### Structured diff data:
———
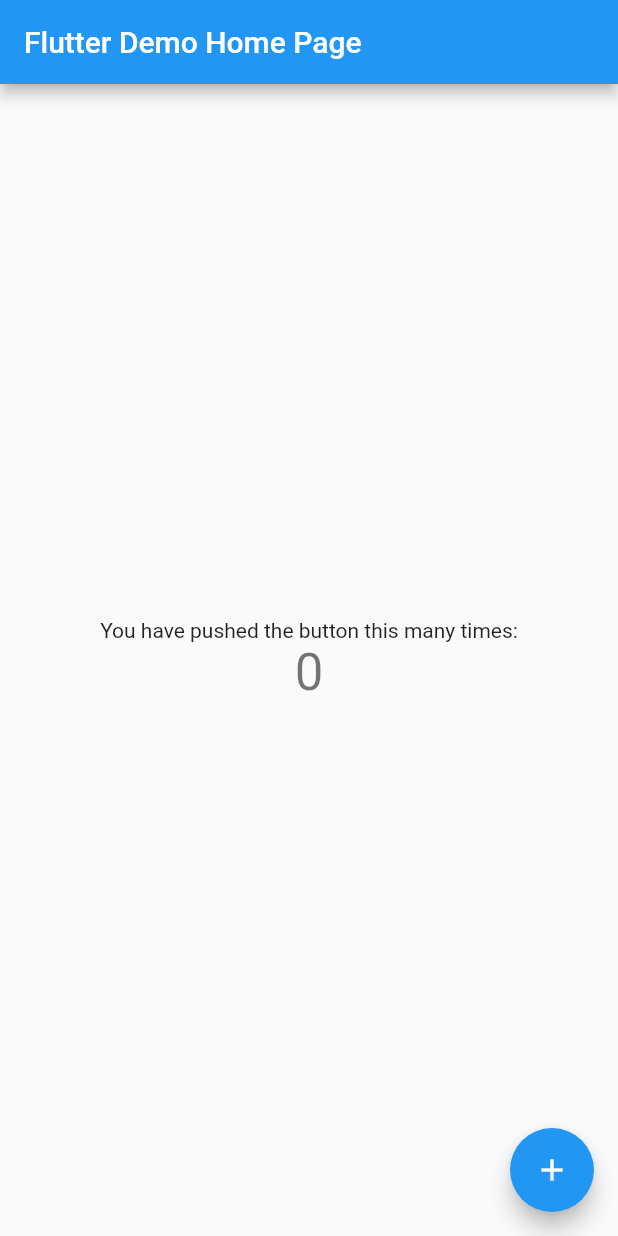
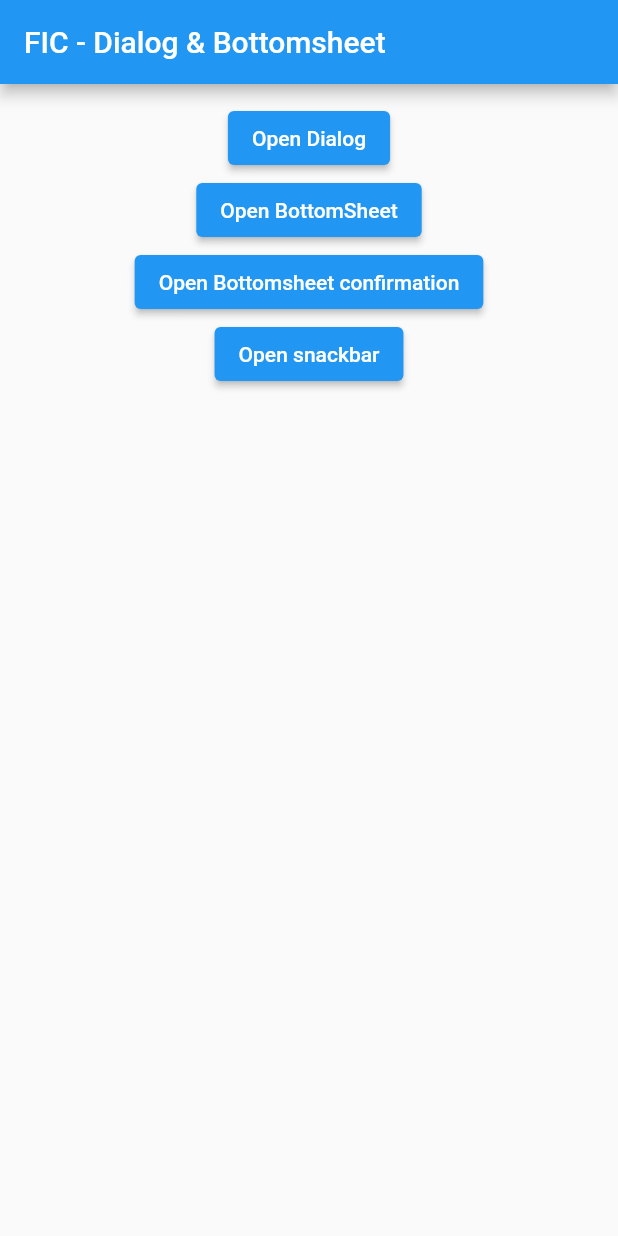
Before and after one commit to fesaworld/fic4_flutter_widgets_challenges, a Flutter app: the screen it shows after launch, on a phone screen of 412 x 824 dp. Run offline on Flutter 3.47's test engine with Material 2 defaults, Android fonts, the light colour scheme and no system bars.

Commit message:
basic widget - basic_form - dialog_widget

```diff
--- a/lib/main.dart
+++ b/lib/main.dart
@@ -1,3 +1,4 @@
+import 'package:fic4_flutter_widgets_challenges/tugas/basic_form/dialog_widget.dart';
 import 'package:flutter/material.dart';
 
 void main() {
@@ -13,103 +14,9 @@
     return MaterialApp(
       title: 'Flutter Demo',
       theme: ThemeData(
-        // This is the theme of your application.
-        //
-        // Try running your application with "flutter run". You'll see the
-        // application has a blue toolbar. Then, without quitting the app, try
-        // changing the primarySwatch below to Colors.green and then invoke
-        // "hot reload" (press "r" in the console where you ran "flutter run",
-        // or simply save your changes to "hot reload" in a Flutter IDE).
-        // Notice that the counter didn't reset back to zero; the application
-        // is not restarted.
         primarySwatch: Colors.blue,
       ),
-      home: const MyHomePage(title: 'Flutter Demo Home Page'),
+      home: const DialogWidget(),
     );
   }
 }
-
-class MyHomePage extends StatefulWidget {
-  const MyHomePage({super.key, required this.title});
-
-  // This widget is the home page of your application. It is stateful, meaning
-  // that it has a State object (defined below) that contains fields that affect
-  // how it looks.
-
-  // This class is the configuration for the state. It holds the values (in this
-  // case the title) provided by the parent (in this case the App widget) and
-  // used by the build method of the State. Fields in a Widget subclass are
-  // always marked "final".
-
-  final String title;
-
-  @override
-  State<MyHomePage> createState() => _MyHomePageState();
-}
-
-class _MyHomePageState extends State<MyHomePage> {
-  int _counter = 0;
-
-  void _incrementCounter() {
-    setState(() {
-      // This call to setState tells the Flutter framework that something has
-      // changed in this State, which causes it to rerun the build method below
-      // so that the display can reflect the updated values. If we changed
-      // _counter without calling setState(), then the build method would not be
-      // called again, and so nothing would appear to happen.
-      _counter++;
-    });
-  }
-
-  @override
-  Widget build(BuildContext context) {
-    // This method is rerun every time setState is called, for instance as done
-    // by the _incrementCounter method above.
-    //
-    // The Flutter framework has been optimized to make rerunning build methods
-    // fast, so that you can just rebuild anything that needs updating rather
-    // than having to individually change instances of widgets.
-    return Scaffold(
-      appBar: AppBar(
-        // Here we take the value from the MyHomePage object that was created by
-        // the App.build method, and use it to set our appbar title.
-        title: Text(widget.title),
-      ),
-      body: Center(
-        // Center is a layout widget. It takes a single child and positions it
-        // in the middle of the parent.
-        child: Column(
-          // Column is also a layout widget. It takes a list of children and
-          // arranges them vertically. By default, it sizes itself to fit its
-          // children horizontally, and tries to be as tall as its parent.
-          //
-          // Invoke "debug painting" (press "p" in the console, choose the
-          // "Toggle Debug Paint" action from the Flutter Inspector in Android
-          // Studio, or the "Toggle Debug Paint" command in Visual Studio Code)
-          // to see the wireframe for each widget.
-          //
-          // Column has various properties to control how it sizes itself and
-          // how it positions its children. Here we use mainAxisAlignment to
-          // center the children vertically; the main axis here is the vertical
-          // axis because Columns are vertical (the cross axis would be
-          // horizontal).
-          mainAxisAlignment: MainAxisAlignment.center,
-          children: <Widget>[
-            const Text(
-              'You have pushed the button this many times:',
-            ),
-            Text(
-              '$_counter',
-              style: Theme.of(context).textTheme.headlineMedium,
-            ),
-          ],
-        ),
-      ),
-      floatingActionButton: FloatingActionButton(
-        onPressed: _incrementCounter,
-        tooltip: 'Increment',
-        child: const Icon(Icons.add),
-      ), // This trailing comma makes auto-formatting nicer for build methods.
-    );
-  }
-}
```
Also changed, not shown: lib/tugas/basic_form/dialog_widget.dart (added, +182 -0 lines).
———
### PROBLEM DESCRIPTION:
Where a line in the records above includes the string "MyHomePage", show it.

### SOLUTION:
-      home: const MyHomePage(title: 'Flutter Demo Home Page'),
-class MyHomePage extends StatefulWidget {
-  const MyHomePage({super.key, required this.title});
-  State<MyHomePage> createState() => _MyHomePageState();
-class _MyHomePageState extends State<MyHomePage> {
-        // Here we take the value from the MyHomePage object that was created by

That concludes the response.